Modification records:
::::
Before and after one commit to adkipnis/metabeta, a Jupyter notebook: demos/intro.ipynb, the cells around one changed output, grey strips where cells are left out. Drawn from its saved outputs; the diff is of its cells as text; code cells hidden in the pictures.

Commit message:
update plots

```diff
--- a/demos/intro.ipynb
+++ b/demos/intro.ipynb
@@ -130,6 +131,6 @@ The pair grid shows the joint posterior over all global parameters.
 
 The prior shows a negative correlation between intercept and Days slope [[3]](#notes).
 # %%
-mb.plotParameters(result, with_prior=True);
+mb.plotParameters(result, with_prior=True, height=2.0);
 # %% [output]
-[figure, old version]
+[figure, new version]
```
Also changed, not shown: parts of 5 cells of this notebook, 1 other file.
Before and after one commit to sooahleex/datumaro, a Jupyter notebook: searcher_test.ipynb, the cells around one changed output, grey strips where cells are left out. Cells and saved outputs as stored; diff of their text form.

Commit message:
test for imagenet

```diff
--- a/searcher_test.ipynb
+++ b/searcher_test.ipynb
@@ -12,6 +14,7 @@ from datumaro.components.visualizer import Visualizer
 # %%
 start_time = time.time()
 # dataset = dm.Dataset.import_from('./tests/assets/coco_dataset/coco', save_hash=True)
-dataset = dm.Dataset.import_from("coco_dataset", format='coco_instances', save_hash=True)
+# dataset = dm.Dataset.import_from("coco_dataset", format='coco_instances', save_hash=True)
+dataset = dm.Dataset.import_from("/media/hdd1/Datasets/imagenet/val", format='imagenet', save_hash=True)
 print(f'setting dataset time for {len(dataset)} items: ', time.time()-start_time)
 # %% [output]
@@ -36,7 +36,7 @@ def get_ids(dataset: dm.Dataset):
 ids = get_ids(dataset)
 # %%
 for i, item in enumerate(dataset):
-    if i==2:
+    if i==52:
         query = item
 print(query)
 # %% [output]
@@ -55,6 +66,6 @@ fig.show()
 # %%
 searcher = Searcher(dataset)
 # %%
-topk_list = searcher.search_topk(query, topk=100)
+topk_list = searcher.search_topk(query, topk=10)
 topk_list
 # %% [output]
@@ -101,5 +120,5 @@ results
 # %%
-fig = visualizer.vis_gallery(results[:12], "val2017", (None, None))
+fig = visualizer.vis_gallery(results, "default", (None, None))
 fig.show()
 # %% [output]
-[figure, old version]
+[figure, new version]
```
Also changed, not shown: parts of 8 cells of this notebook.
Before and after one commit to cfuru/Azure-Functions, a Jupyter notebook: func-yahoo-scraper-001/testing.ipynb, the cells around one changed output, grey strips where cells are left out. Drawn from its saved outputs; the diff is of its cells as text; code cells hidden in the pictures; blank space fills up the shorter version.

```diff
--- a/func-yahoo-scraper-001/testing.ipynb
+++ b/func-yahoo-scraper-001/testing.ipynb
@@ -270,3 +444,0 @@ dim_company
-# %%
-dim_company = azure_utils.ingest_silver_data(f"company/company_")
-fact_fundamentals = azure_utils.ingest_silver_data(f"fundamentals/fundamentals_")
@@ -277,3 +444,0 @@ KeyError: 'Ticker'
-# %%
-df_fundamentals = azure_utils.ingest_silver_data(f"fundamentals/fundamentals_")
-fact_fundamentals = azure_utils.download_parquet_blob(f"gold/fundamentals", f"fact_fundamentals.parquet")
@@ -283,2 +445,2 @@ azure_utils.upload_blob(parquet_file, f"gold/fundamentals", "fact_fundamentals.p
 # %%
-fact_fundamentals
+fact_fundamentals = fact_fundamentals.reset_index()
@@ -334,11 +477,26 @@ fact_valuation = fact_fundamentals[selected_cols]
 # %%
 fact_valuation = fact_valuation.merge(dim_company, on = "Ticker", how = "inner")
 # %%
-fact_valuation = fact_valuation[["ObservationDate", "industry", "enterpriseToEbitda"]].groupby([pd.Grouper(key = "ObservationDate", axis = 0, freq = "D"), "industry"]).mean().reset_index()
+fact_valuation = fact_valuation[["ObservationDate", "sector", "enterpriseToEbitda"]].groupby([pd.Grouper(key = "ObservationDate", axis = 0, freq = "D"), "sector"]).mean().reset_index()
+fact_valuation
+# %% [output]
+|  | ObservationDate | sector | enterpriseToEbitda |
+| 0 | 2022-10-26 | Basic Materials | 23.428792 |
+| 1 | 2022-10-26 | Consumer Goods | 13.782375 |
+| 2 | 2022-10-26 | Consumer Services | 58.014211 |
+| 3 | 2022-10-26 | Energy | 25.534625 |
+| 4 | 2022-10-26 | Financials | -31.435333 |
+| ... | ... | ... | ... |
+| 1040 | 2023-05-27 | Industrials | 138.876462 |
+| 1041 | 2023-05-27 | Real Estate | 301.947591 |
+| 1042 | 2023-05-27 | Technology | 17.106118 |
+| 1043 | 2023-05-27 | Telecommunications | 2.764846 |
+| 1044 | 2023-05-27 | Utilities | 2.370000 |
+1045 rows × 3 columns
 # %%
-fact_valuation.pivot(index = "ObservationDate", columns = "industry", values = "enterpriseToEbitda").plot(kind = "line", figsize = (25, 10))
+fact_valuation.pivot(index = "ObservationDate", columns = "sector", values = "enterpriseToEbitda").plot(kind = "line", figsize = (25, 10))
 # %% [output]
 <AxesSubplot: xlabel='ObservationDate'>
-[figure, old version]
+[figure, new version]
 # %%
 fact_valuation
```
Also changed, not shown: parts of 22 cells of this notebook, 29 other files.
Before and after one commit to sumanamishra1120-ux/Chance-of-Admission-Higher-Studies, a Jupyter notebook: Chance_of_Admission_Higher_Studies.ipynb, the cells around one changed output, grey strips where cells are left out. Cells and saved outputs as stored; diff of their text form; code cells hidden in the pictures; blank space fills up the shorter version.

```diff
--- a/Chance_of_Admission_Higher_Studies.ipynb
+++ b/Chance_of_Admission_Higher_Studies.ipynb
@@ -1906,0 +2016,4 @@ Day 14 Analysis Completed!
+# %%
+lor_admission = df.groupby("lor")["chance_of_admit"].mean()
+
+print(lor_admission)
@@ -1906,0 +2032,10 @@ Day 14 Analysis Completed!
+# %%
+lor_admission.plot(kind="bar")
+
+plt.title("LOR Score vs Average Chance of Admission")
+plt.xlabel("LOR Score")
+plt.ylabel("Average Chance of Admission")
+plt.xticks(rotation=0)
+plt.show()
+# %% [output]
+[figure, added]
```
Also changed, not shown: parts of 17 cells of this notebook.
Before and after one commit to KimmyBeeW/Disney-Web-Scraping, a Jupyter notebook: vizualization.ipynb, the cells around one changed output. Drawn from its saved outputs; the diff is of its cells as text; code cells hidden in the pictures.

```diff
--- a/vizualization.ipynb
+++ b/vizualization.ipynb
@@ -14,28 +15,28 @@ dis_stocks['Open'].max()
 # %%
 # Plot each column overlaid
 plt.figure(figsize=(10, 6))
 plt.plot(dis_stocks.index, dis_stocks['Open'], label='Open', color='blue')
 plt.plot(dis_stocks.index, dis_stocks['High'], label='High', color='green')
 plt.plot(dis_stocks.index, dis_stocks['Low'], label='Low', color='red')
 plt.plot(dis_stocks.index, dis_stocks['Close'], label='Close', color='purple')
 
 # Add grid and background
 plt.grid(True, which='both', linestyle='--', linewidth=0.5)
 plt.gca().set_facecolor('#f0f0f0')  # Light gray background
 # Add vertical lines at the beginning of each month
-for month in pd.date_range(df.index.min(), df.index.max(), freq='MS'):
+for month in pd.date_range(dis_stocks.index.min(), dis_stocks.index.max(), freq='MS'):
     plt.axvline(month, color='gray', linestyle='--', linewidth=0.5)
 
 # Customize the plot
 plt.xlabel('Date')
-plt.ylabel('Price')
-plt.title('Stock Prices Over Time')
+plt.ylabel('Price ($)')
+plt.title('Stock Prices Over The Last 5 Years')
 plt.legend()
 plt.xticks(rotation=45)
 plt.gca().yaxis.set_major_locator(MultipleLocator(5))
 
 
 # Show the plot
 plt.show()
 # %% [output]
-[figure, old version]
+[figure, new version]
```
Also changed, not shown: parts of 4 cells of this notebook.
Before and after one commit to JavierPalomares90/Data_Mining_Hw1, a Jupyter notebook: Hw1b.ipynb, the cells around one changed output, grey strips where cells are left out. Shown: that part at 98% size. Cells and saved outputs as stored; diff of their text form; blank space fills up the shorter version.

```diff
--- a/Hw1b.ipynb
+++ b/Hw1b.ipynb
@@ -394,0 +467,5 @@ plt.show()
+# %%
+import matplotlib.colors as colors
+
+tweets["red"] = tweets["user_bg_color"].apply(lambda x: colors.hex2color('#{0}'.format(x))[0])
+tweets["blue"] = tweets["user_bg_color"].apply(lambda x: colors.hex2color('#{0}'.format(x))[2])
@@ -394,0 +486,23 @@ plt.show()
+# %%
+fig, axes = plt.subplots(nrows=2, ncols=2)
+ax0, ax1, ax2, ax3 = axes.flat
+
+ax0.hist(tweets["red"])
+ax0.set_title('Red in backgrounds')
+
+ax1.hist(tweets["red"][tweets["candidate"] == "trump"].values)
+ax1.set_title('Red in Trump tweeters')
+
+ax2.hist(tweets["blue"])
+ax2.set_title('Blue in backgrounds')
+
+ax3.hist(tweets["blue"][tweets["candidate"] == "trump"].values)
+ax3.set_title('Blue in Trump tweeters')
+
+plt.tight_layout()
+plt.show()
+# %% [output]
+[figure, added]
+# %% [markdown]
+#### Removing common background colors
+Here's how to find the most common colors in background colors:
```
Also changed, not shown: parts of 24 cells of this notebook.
::::
Across the entries, state how many lines contain "industry", giving the number only.

2